So imagine my surprise when I’m expecting a week of fun with a renowned rally car, and end up with what is essentially a mid-level Honda Civic. See, the Lancer that my high school friends were pining over is the Mustang Boss of the lineup, the Lancer Evolution. A $38,000 tuned sports sedan engineered for performance. What I got was the real-world entry-level Mustang, the one people buy because they can afford it, not because it’s the one that they actually want. A sheep in a wolf’s clothes, if you will.

As I’ve come to find in my test drive and research, comparing the Lancer SE to the Honda Civic isn’t that crazy – it’s actually in the same compact sedan class.

Pre-conceived notions aside, considering the Lancer’s place as an efficient sedan also leaves something to be desired. Despite its aggressive styling for the category, its acceleration and handling performance don’t match the packaging. The Lancer SE, the 2nd best of the 4 options in the line-up (not including the Lancer Evolution) has 168 hp and only gets 22 mpg city and 29 mpg highway. Hell, my first car, a ’99 Chevy Cavalier Z24 got that.

The Lancer SE comes with the standard equipment we’ve come to expect like a cd changer and keyless entry, with the nice bonus of a sunroof, but the plastics in the cabin, the knobs on the dash, and the lining of the trunk all felt cheaper than they should.

The Lancer SE’s real advantage is its all wheel drive. The SE trim was designed for the snowbelt states, and in this regard is an affordable and durable entry-level AWD contender. But if you’re expecting thrills on the road for under $23,000, you’re better of with something like the Mazda 3 that I reviewed previously.

Perhaps my sense of the car is best summed up by a friend I picked up in it. She didn’t know why I had the car, and when I asked her what her thoughts were, she said, “It’s nice I guess, feels like a rental.” That’s the perfect way to describe it.

All in all, if the combination is what you’re looking for, it’s a fine vehicle that will take you where you want to go, and will likely last you a long time.

Andrew is the founder and editor of Primer. He's a graduate of American University and currently lives in Los Angeles. Read more about Primer on our About page.

  • http://www.facebook.com/justin.moore.1610 Justin Moore

    I bought my wife the Mitsubishi SE in 2007. I can tell you by looking at the pictures in the last 6 years Mitsubishi hasn’t changed a thing about the design. Inside or out.

  • http://twitter.com/Chris_Staton Chris Staton

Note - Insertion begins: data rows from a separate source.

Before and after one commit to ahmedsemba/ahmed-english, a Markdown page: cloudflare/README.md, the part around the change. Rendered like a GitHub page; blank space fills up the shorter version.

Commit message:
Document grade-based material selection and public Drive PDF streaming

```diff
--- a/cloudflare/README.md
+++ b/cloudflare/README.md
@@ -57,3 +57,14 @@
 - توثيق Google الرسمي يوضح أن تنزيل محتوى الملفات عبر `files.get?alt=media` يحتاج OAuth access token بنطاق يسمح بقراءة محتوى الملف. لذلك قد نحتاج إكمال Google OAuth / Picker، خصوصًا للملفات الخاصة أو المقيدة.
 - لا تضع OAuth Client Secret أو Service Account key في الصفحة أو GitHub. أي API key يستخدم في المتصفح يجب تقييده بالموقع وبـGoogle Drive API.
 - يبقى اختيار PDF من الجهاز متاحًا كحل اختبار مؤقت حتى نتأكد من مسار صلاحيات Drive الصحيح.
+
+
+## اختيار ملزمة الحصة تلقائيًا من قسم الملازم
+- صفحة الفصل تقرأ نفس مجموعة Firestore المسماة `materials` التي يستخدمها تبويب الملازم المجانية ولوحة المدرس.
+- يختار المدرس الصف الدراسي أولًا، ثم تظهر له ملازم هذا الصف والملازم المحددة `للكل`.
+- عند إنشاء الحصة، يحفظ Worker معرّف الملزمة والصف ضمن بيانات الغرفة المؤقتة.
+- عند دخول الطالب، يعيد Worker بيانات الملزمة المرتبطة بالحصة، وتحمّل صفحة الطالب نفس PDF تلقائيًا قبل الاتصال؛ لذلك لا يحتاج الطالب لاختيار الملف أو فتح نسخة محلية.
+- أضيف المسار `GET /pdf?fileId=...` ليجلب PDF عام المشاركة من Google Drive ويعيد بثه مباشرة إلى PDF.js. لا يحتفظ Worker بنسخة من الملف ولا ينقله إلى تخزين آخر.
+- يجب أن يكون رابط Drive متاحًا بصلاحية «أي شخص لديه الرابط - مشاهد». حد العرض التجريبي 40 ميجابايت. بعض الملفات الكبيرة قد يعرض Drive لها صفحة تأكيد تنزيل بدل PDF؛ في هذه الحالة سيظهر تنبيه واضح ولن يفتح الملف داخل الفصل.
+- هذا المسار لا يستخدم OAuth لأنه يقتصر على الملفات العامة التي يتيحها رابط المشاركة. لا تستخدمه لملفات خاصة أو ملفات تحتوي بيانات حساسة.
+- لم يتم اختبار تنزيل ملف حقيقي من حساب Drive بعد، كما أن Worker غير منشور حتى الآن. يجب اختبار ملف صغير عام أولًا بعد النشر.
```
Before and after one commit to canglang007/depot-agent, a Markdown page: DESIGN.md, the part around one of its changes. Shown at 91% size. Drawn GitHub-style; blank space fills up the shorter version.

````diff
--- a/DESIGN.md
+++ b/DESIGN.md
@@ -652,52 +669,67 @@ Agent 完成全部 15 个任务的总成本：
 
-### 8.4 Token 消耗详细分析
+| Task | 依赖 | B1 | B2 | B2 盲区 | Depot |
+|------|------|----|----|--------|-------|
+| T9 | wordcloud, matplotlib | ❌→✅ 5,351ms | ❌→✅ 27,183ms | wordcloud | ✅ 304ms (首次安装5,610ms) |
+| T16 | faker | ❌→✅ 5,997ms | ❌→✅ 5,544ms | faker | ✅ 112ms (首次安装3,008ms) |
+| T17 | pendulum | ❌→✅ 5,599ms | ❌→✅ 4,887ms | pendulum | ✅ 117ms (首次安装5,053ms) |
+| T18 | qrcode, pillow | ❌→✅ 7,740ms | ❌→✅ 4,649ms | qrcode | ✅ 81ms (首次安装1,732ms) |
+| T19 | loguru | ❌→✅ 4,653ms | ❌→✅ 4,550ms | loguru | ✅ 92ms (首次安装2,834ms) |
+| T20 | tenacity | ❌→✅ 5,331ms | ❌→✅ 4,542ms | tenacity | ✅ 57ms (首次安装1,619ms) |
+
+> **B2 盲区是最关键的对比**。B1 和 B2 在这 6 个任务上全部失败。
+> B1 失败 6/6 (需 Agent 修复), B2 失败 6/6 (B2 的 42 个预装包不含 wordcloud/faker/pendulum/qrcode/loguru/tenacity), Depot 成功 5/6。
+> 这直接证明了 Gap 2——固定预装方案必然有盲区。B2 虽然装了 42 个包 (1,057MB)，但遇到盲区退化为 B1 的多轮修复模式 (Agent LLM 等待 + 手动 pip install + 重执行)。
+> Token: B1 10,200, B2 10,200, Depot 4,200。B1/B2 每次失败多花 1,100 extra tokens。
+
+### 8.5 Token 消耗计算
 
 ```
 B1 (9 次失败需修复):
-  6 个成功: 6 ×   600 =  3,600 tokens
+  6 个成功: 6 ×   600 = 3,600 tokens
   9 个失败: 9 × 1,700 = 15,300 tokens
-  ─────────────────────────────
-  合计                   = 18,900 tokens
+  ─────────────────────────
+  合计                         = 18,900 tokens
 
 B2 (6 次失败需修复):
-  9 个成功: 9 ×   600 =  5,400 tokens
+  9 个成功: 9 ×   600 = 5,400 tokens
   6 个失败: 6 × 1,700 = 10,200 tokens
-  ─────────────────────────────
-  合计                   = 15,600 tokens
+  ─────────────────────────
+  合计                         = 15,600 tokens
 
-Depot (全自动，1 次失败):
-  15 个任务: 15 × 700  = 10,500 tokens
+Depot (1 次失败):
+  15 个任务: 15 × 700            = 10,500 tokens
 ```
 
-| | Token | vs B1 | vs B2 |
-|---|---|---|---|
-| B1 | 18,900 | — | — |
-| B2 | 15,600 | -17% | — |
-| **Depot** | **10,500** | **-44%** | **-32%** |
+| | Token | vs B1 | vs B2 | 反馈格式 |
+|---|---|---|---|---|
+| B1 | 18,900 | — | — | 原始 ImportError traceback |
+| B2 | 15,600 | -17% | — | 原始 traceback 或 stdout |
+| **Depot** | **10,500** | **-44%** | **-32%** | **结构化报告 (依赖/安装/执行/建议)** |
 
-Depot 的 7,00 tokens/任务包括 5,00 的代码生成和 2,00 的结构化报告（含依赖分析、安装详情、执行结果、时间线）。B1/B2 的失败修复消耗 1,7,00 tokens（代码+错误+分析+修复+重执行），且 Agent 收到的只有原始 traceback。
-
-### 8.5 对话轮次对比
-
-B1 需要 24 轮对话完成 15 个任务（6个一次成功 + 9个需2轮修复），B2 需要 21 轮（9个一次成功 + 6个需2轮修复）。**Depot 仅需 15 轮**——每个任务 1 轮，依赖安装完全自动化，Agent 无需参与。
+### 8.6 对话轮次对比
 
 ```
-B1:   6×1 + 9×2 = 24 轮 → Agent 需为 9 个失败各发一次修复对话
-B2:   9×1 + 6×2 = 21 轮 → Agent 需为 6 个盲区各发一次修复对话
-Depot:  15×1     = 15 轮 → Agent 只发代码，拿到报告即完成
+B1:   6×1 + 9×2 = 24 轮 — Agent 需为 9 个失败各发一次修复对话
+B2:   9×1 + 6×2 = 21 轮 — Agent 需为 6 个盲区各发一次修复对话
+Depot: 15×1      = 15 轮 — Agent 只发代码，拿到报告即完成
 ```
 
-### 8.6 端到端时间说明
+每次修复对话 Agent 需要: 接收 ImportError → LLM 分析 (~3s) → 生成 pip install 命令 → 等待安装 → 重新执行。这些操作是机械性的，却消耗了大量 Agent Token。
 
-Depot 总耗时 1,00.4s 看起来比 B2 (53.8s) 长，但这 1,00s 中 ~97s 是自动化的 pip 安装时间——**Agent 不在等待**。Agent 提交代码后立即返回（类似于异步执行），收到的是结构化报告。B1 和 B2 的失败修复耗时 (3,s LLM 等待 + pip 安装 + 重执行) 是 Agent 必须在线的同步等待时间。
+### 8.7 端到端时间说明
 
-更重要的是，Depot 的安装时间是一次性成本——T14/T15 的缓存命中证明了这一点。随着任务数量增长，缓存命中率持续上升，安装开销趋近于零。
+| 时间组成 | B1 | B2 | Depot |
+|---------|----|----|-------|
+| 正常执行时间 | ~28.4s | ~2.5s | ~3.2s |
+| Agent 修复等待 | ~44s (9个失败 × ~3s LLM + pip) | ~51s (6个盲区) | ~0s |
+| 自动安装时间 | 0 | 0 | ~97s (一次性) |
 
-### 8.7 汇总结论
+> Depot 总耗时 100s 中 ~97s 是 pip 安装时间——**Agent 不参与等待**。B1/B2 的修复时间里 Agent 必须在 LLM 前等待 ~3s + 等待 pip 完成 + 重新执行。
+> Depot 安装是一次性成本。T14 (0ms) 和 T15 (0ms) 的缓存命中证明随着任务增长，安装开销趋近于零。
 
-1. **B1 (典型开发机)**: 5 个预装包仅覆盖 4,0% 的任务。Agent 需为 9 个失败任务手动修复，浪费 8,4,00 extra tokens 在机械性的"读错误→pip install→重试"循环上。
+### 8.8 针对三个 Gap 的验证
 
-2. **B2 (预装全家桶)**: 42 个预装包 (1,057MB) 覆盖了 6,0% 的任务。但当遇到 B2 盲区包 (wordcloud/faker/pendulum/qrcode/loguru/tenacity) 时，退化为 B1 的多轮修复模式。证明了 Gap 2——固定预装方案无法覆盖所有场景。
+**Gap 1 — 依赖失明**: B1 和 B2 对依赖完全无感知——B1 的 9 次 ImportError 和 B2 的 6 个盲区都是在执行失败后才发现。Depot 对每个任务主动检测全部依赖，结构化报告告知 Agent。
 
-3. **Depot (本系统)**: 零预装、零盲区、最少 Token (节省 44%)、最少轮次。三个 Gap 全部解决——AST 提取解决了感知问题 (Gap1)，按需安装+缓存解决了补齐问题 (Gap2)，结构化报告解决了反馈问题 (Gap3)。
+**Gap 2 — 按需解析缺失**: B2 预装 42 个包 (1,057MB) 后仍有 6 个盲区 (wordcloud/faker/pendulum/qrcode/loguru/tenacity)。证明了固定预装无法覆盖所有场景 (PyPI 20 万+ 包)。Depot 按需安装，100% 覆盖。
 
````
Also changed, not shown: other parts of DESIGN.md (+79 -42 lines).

    As of 2013 Mitsubishi has abandoned its Lancer Evolution lineup of vehicles. As a strong automotive enthusiast I can tell you that this was the only car left in Mitsubishi’s lineup that, not only was remotely exciting, but that most people could even conjure the memory of when it comes to their modern lineup. I personally feel as though this is essentially an obituary for the company in itself. What will be the big seller for Mitsubishi in 2013? The Outlander? I have personally driven one of these. It was so, for lack of better words, “meh” that I cannot even remember what it looks like. Mitsubishi will need a game changer to stay competitive in an ever increasingly “blah” car market. The base model Lancer however is not going to be a game changer in any way.

    • Allen

      Chris,
      Judging by the number of Mistubishi Outlanders and Monteros in Central America and the business diversity of the Mitsubishi Group, I’d say Mitsubishi won’t have to write it’s obituary anytime soon.

  • Ricardo

    Meh-tsubishi.

    There’s absolutely nothing special about that brand anymore.

  • Ian

    You know, everyone should just test drive a Tesla… even if are in no way going to buy it, it will change everything about what you knew about automobiles. And you’ll have stronger goals to buy it.

    But yea driving that car next week, can’t wait.

    the downside is you have to be older than 25 to test drive it… or put a 5k deposit down…….